Because the most-popular songs now stay on the charts for months, the relative value of a hit has exploded. The top 1 percent of bands and solo artists now earn 77 percent of all revenue from recorded music, media researchers report. And even though the amount of digital music sold has surged, the 10 best-selling tracks command 82 percent more of the market than they did a decade ago. The advent of do-it-yourself artists in the digital age may have grown music’s long tail, but its fat head keeps getting fatter.
Rise Against's Tim McIlrath is featured in a new video from Peta2. Video is in the replies.
As McIlrath explains to peta2, “I make a choice every time I take the stage. I choose to perform. Animals in captivity don’t get to make that choice.” In the entertainment industry, orcas are often separated from their families and forced to live in tiny concrete tanks that, to them, are no bigger than a bathtub. Their average life expectancy shrinks from 30 to 50 years in the wild to barely surviving past their teenage years in captivity.
Anyone wanna go see Relient K's MMHMM 10th Anniversary show at House of Blues in Dallas tomorrow (November 19th)? If you can attend the show, hit the replies and gimme a reason to pick you. One winner will get two tickets.
Mutant League Records is releasing As It Is' debut EP, This Mind Of Mine, on 7" vinyl. Pre-orders go live tomorrow at 10AM CST. Variants are limited to 500 gold, 250 red/blue starburst, and 250 green/white starburst.
I think working with record companies taught me a lot in general. To be in the midst of that epic failure was a great opportunity to learn and learn. It’s interesting that a makeup tutorial artist will make more money month to month than a band will make on YouTube—even if the band has 10 times as many views on YouTube. So the system for artists is broken.
How does the idea of going to unlimited shows for $25 sound to you? A new start-up is betting it sounds pretty good. Jukely has entered beta and TechCrunch has a write-up about the whole idea.
A mere $25 for a la carte music concerts doesn’t seem like a good money-making model. But Celik sees the service as a win-win. He pointed out that both Jukely and concert promoters make money by filling otherwise empty ticket orders. It’s sort of like an unlimited version of ClassPass, but for music. You won’t find bigger names like Taylor Swift or Gaga on the subscription list.

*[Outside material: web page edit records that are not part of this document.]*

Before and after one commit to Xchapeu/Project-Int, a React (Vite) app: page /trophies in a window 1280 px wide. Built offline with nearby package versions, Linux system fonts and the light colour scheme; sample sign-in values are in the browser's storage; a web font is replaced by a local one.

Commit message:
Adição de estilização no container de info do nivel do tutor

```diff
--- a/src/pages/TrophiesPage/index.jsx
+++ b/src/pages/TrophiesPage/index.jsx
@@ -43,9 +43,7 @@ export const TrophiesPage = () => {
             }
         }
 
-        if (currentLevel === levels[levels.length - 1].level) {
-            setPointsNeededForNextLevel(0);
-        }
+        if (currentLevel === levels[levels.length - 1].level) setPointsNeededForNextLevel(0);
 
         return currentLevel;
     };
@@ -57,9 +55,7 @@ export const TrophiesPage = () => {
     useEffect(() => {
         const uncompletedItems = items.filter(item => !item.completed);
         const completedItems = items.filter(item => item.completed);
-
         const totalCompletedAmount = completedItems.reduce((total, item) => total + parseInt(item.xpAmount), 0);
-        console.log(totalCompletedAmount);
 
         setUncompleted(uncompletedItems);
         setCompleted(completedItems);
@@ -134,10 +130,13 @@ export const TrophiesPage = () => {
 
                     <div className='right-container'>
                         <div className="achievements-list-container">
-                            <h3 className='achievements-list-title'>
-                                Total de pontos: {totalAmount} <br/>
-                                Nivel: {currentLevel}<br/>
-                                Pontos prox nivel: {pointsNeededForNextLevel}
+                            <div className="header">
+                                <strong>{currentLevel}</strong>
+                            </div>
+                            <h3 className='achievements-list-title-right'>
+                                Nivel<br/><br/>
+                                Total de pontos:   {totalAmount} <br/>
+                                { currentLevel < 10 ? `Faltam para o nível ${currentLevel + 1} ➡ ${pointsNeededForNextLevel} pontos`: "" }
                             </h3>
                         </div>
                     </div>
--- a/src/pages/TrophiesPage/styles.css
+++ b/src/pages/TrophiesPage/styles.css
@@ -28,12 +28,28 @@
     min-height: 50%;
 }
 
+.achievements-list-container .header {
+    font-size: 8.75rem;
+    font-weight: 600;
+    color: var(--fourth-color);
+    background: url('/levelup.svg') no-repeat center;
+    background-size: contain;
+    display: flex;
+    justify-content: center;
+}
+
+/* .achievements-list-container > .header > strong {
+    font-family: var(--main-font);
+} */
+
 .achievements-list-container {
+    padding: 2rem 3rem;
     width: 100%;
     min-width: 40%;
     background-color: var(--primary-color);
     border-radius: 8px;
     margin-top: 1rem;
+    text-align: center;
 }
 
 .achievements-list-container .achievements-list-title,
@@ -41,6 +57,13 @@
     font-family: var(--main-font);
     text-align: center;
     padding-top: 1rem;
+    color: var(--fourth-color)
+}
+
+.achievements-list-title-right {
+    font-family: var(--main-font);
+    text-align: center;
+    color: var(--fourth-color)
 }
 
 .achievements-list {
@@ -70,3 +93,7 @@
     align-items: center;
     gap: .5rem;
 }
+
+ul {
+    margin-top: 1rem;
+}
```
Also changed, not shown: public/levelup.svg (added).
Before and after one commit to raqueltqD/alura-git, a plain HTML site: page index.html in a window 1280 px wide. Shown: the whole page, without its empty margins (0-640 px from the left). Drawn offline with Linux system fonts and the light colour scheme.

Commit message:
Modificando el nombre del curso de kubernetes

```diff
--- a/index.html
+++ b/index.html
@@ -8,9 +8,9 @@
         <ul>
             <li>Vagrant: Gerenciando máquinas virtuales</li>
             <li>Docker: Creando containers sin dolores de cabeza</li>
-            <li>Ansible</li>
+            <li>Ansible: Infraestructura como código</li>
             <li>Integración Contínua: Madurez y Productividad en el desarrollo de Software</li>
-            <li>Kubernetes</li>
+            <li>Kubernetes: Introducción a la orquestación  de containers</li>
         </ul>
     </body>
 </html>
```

The idea is to fill the room and expose folks to bands that are just starting to blow up, but have enough of a presence...
Rozwell Kid's new record, Too Shabby, is out today via Broken World Media, and we're celebrating the West Virginia-based slacker-rock act's album release by bringing you a brand-spanking-new music video for "Sick Jackets," which you can watch in the replies! The easy RIYL here is Weezer, but in general this band just kinda turns up the fuzz and lets the head-bobbing come easy. Take a listen and pick up the record via one of the links above if you dig.
Discovering the band at this righteous and revelatory moment was like being an early Christian, only better, since it likely led to nights of heavy beer drinking, and there was no danger of being fed to the lions...It was an introduction to a world of strange characters whose allegorical adventures could change your life, and listening to Separation Sunday without any background knowledge or preconceived notions was a thrilling precursor to evangelism.
Turnstile is one of the best new hardcore bands currently out in the scene, and they're set to release their brand new album Nonstop Feeling on January 13th, 2015 via Reaper Records. And today, we're premiering a brand new video for their song "Drop", one of the groovier songs off the album. If you liked what you heard, you can pre-order the album. Hit the replies to check out the video, as well as upcoming tour dates.
Here are the albums that are in stores today. Pick up anything good? What do you recommend? If we missed anything, please add it to our calendar. We recommend Rdio or Spotify for album streams of new releases and check out our review section to see what our staff thought of the albums.